======== DATA EXCERPTS
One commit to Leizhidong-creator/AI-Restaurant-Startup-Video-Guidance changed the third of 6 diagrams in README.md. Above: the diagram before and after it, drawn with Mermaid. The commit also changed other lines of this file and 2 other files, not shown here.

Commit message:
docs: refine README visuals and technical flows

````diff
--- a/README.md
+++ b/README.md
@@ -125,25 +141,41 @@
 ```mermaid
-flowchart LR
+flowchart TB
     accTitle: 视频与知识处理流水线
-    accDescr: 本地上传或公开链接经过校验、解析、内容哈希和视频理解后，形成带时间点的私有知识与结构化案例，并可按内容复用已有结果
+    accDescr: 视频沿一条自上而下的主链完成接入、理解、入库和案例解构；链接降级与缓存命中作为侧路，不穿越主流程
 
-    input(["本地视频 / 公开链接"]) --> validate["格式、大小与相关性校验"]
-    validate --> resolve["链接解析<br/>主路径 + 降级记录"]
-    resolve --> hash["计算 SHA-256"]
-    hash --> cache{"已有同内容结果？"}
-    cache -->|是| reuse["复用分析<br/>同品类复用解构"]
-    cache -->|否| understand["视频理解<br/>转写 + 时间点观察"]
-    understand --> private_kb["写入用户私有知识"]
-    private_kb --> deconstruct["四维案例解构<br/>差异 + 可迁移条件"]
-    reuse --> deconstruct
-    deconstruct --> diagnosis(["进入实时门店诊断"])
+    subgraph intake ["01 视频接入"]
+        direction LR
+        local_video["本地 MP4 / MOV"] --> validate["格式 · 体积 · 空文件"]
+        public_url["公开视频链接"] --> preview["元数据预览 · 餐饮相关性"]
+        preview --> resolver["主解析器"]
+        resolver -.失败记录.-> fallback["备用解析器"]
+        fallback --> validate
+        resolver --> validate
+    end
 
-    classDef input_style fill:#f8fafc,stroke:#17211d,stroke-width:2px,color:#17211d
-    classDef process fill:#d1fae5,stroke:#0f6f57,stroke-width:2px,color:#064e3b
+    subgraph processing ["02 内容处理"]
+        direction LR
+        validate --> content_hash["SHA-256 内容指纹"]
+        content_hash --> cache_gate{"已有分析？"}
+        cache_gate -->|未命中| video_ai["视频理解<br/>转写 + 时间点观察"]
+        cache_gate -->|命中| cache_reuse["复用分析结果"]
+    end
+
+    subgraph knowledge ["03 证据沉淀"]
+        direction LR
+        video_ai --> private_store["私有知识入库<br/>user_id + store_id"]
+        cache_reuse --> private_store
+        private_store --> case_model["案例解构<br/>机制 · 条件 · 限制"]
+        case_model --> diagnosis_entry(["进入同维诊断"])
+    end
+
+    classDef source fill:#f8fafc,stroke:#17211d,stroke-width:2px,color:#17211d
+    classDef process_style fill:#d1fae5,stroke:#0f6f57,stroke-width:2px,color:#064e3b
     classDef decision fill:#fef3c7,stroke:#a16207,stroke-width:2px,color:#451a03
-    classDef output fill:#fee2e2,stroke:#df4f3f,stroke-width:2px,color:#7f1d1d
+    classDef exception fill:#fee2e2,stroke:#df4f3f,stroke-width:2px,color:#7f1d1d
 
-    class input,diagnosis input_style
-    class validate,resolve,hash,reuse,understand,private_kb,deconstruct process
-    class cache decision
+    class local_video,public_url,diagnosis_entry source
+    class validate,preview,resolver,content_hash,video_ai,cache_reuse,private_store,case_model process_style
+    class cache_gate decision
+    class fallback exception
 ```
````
================
(THE PROBLEM): Type out all of the records again, exactly.

(EXERCISE OUTPUT):
One commit to Leizhidong-creator/AI-Restaurant-Startup-Video-Guidance changed the third of 6 diagrams in README.md. Above: the diagram before and after it, drawn with Mermaid. The commit also changed other lines of this file and 2 other files, not shown here.

Commit message:
docs: refine README visuals and technical flows

````diff
--- a/README.md
+++ b/README.md
@@ -125,25 +141,41 @@
 ```mermaid
-flowchart LR
+flowchart TB
     accTitle: 视频与知识处理流水线
-    accDescr: 本地上传或公开链接经过校验、解析、内容哈希和视频理解后，形成带时间点的私有知识与结构化案例，并可按内容复用已有结果
+    accDescr: 视频沿一条自上而下的主链完成接入、理解、入库和案例解构；链接降级与缓存命中作为侧路，不穿越主流程
 
-    input(["本地视频 / 公开链接"]) --> validate["格式、大小与相关性校验"]
-    validate --> resolve["链接解析<br/>主路径 + 降级记录"]
-    resolve --> hash["计算 SHA-256"]
-    hash --> cache{"已有同内容结果？"}
-    cache -->|是| reuse["复用分析<br/>同品类复用解构"]
-    cache -->|否| understand["视频理解<br/>转写 + 时间点观察"]
-    understand --> private_kb["写入用户私有知识"]
-    private_kb --> deconstruct["四维案例解构<br/>差异 + 可迁移条件"]
-    reuse --> deconstruct
-    deconstruct --> diagnosis(["进入实时门店诊断"])
+    subgraph intake ["01 视频接入"]
+        direction LR
+        local_video["本地 MP4 / MOV"] --> validate["格式 · 体积 · 空文件"]
+        public_url["公开视频链接"] --> preview["元数据预览 · 餐饮相关性"]
+        preview --> resolver["主解析器"]
+        resolver -.失败记录.-> fallback["备用解析器"]
+        fallback --> validate
+        resolver --> validate
+    end
 
-    classDef input_style fill:#f8fafc,stroke:#17211d,stroke-width:2px,color:#17211d
-    classDef process fill:#d1fae5,stroke:#0f6f57,stroke-width:2px,color:#064e3b
+    subgraph processing ["02 内容处理"]
+        direction LR
+        validate --> content_hash["SHA-256 内容指纹"]
+        content_hash --> cache_gate{"已有分析？"}
+        cache_gate -->|未命中| video_ai["视频理解<br/>转写 + 时间点观察"]
+        cache_gate -->|命中| cache_reuse["复用分析结果"]
+    end
+
+    subgraph knowledge ["03 证据沉淀"]
+        direction LR
+        video_ai --> private_store["私有知识入库<br/>user_id + store_id"]
+        cache_reuse --> private_store
+        private_store --> case_model["案例解构<br/>机制 · 条件 · 限制"]
+        case_model --> diagnosis_entry(["进入同维诊断"])
+    end
+
+    classDef source fill:#f8fafc,stroke:#17211d,stroke-width:2px,color:#17211d
+    classDef process_style fill:#d1fae5,stroke:#0f6f57,stroke-width:2px,color:#064e3b
     classDef decision fill:#fef3c7,stroke:#a16207,stroke-width:2px,color:#451a03
-    classDef output fill:#fee2e2,stroke:#df4f3f,stroke-width:2px,color:#7f1d1d
+    classDef exception fill:#fee2e2,stroke:#df4f3f,stroke-width:2px,color:#7f1d1d
 
-    class input,diagnosis input_style
-    class validate,resolve,hash,reuse,understand,private_kb,deconstruct process
-    class cache decision
+    class local_video,public_url,diagnosis_entry source
+    class validate,preview,resolver,content_hash,video_ai,cache_reuse,private_store,case_model process_style
+    class cache_gate decision
+    class fallback exception
 ```
````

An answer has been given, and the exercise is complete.